The Advance Care Directive is a vital legal document that dictates the type of health care you want to receive if you are unable to make healthcare decisions for yourself. The free, user-friendly form identifies your desired health-care agent, someone who understands your wishes and will speak on your behalf when you can no longer do so. If there is no directive, the responsibility would go to your next of kin, which may not be the person ideally suited to making critical medical and end-of-life decisions.
It’s important to note that if you are not legally married to your significant other, he or she cannot weigh in unless you have designated them as your health-care agent on record. If you have chosen to be an organ donor, this should also be included in the directive.
Rebecca Simonitsch, the advance care planning program manager for Cottage Health, says that 90 percent of the work to complete the document are the conversations surrounding the decisions. Research has shown that families who did not have a directive to work from experienced more anxiety and guilt even years after the death of a loved one because they question whether they made the right decisions.
Partly due to the misconception that these directives deal only with old age and death, the Alliance for Living and Dying Well in Santa Barbara has launched a vigorous, multi-agency campaign to educate people, hosting monthly workshops throughout the community. They are recommending the MyCare document for everyone over the age of 18. It is available at mycare.cottagehealth.org as well as through a medical provider and at the Cottage hospitals. You do not have to be a patient at any of these hospitals in order to submit your directive. Other legal advance care directives may be used as well. You may also file your directive with the California Secretary of State’s Advance Health Care Directive Registry.
For those who are already ill, another option is the POLST, or Physician Orders for Life-Sustaining Treatment. This is a portable medical order signed by a health-care professional that states which treatments a seriously ill or frail patient wants in case of a medical emergency.

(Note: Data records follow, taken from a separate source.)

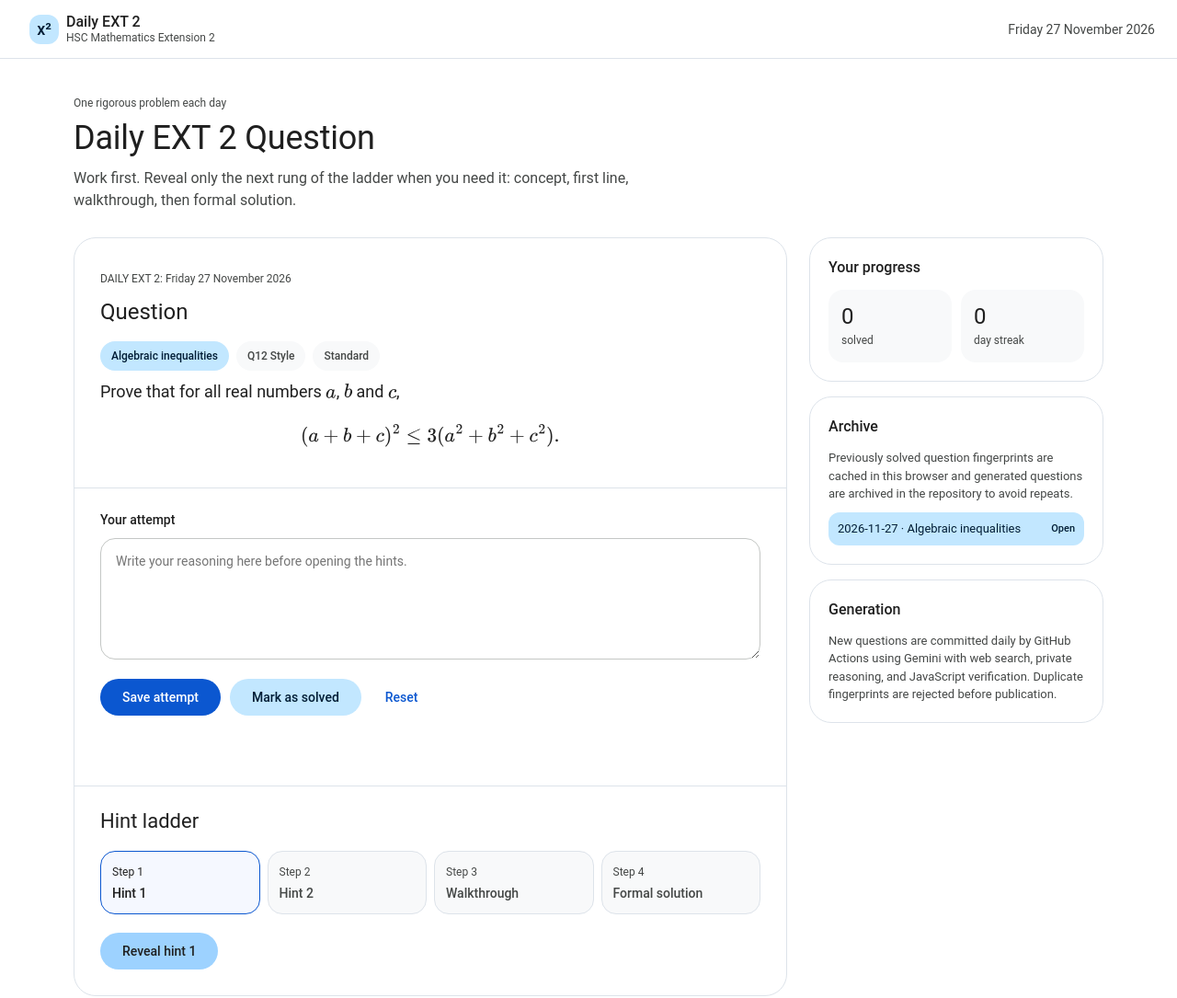
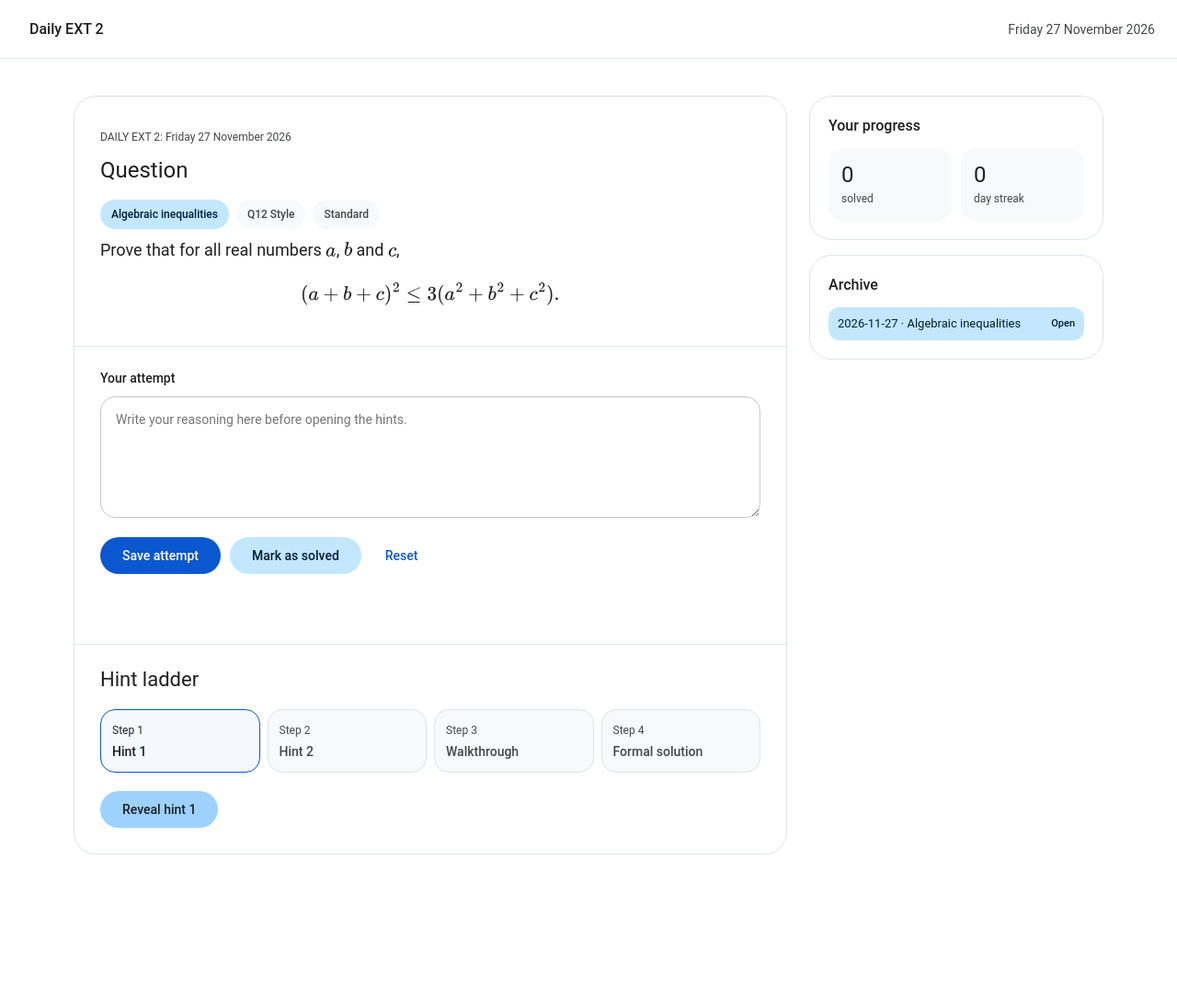
Before and after one commit to Katsugachi/Daily-EXT-2-Question, a plain HTML site: page index.html in a window 1280 px wide. Shown: the top 1085 px of the page at 92% size. After the commit the page ends 1001 px from the top, so only its background shows below. Drawn offline with nearby package versions, Linux system fonts and the light colour scheme.

Commit message:
Remove explanatory UI copy and logo
Co-Authored-By: Devin AI <158243242+devin-ai-integration[bot]@users.noreply.github.com>

```diff
--- a/app.js
+++ b/app.js
@@ -176,7 +176,7 @@
 
     elements.attemptInput.value = localStorage.getItem(attemptKey(question)) || "";
     elements.feedback.textContent = solvedRecordFor(question)
-      ? "Solved. You can still review the ladder or reset your local progress."
+      ? "Solved."
       : "";
     elements.loadingState.hidden = true;
     elements.errorState.hidden = true;
@@ -226,7 +226,7 @@
     const attempt = elements.attemptInput.value.trim();
     localStorage.setItem(attemptKey(state.question), attempt);
     elements.feedback.textContent = attempt
-      ? "Attempt saved. Use the ladder one rung at a time and compare each line before revealing more."
+      ? "Attempt saved."
       : "Blank attempt saved.";
   }
 
@@ -237,7 +237,7 @@
     state.solved = readJson(SOLVED_KEY, {});
     if (shouldUnmark) {
       delete state.solved[question.id];
-      elements.feedback.textContent = "Solved mark removed. Your attempt and hint progress are unchanged.";
+      elements.feedback.textContent = "Solved mark removed.";
     } else {
       state.solved[question.id] = {
         id: question.id,
@@ -247,7 +247,7 @@
         solvedAt: new Date().toISOString(),
         topic: question.topic || "Extension 2"
       };
-      elements.feedback.textContent = "Marked as solved. Its fingerprint is now cached in this browser.";
+      elements.feedback.textContent = "Marked as solved.";
     }
     writeJson(SOLVED_KEY, state.solved);
     renderArchive();
@@ -257,14 +257,14 @@
 
   function resetProgress() {
     if (!state.question) return;
-    if (!window.confirm("Reset this question? This permanently deletes the saved attempt, hint progress, and solved mark in this browser.")) return;
+    if (!window.confirm("Reset this question? This deletes your saved attempt, hint progress, and solved mark.")) return;
     localStorage.removeItem(progressKey(state.question));
     localStorage.removeItem(attemptKey(state.question));
     state.solved = readJson(SOLVED_KEY, {});
     delete state.solved[state.question.id];
     writeJson(SOLVED_KEY, state.solved);
     elements.attemptInput.value = "";
-    elements.feedback.textContent = "Local attempt, hint progress, and solved mark were reset.";
+    elements.feedback.textContent = "Attempt, hint progress, and solved mark were reset.";
     setProgress(state.question, 0);
     renderArchive();
     updateStats();
--- a/index.html
+++ b/index.html
@@ -16,29 +16,20 @@
 <body class="gp-body">
   <div class="app-loading" id="appLoading" role="status" aria-live="polite">
     <div class="app-loading__card">
-      <span class="brand-mark" aria-hidden="true">x²</span>
       <strong>Daily EXT 2</strong>
       <span>Loading today's question</span>
     </div>
   </div>
   <header class="gp-topbar app-topbar">
     <a class="gp-topbar__brand" href="./" aria-label="Daily EXT 2 Question home">
-      <span class="brand-mark" aria-hidden="true">x²</span>
       <span class="brand-text">
         <strong>Daily EXT 2</strong>
-        <span>HSC Mathematics Extension 2</span>
       </span>
     </a>
     <span class="topbar-date" id="todayLabel">Loading date</span>
   </header>
 
   <main class="game-shell">
-    <section class="hero" aria-labelledby="pageTitle">
-      <p class="gp-body-small gp-secondary">One rigorous problem each day</p>
-      <h1 id="pageTitle" class="gp-display-small">Daily EXT 2 Question</h1>
-      <p class="gp-body-large">Work first. Reveal only the next rung of the ladder when you need it: concept, first line, walkthrough, then formal solution.</p>
-    </section>
-
     <article class="question-card" aria-labelledby="questionHeading">
       <div id="loadingState" class="loading">Loading today's question</div>
 
@@ -108,7 +99,7 @@
 
       <div id="errorState" class="error-state" hidden>
         <strong>The question archive could not be loaded.</strong>
-        <p>Check your connection and try again. If the archive has not been published yet, run the generation workflow first.</p>
+        <p>Check your connection and try again later.</p>
         <button class="gp-btn gp-btn--tonal" id="retryButton" type="button">Retry</button>
       </div>
     </article>
@@ -124,17 +115,9 @@
 
       <section class="side-card" aria-labelledby="archiveHeading">
         <h2 id="archiveHeading" class="gp-title-medium">Archive</h2>
-        <p class="note">Previously solved question fingerprints are cached in this browser and generated questions are archived in the repository to avoid repeats.</p>
         <div class="archive-list" id="archiveList"></div>
       </section>
-
-      <section class="side-card" aria-labelledby="generatorHeading">
-        <h2 id="generatorHeading" class="gp-title-medium">Generation</h2>
-        <p class="note">New questions are committed daily by GitHub Actions using Gemini with web search, private reasoning, and JavaScript verification. Duplicate fingerprints are rejected before publication.</p>
-      </section>
     </aside>
-
-    <p class="footer-note">Difficulty follows the phased Extension 2 pathway, with Sunday Curveball concept unlocks.</p>
   </main>
 </body>
 </html>
--- a/styles.css
+++ b/styles.css
@@ -16,18 +16,6 @@ body {
   border-bottom: 1px solid var(--gp-outline-quiet);
 }
 
-.brand-mark {
-  display: inline-flex;
-  align-items: center;
-  justify-content: center;
-  width: 32px;
-  height: 32px;
-  border-radius: 12px;
-  background: var(--gp-primary-container);
-  color: var(--gp-on-primary-container);
-  font-weight: 500;
-}
-
 .brand-text {
   display: flex;
   flex-direction: column;
@@ -37,12 +25,6 @@ body {
 .brand-text strong {
   font-size: 16px;
   font-weight: 500;
-}
-
-.brand-text span {
-  color: var(--gp-text-secondary);
-  font-size: 12px;
-  margin-top: 3px;
 }
 
 .topbar-date {
@@ -59,23 +41,6 @@ body {
   grid-template-columns: minmax(0, 1fr) 320px;
   gap: 24px;
   align-items: start;
-}
-
-.hero {
-  grid-column: 1 / -1;
-  max-width: 760px;
-  margin-bottom: 4px;
-}
-
-.hero h1 {
-  margin: 8px 0 10px;
-  letter-spacing: -.2px;
-}
-
-.hero p {
-  margin: 0;
-  color: var(--gp-text-secondary);
-  max-width: 680px;
 }
 
 .question-card,
@@ -338,13 +303,6 @@ mjx-container {
   font-weight: 500;
 }
 
-.note {
-  color: var(--gp-text-secondary);
-  font-size: 13px;
-  line-height: 1.5;
-  margin: 0;
-}
-
 .loading,
 .error-state {
   padding: 28px;
@@ -353,13 +311,6 @@ mjx-container {
 
 .error-state strong {
   color: var(--gp-error);
-}
-
-.footer-note {
-  grid-column: 1 / -1;
-  color: var(--gp-text-tertiary);
-  font-size: 12px;
-  margin-top: 8px;
 }
 
 .sr-only {
@@ -389,7 +340,6 @@ mjx-container {
     padding: 0 16px;
   }
 
-  .brand-text span,
   .topbar-date {
     display: none;
   }
```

The bright-pink paper should be placed in a visible location, usually in front of the refrigerator, so that emergency personnel can access it quickly. See polst.org for more information.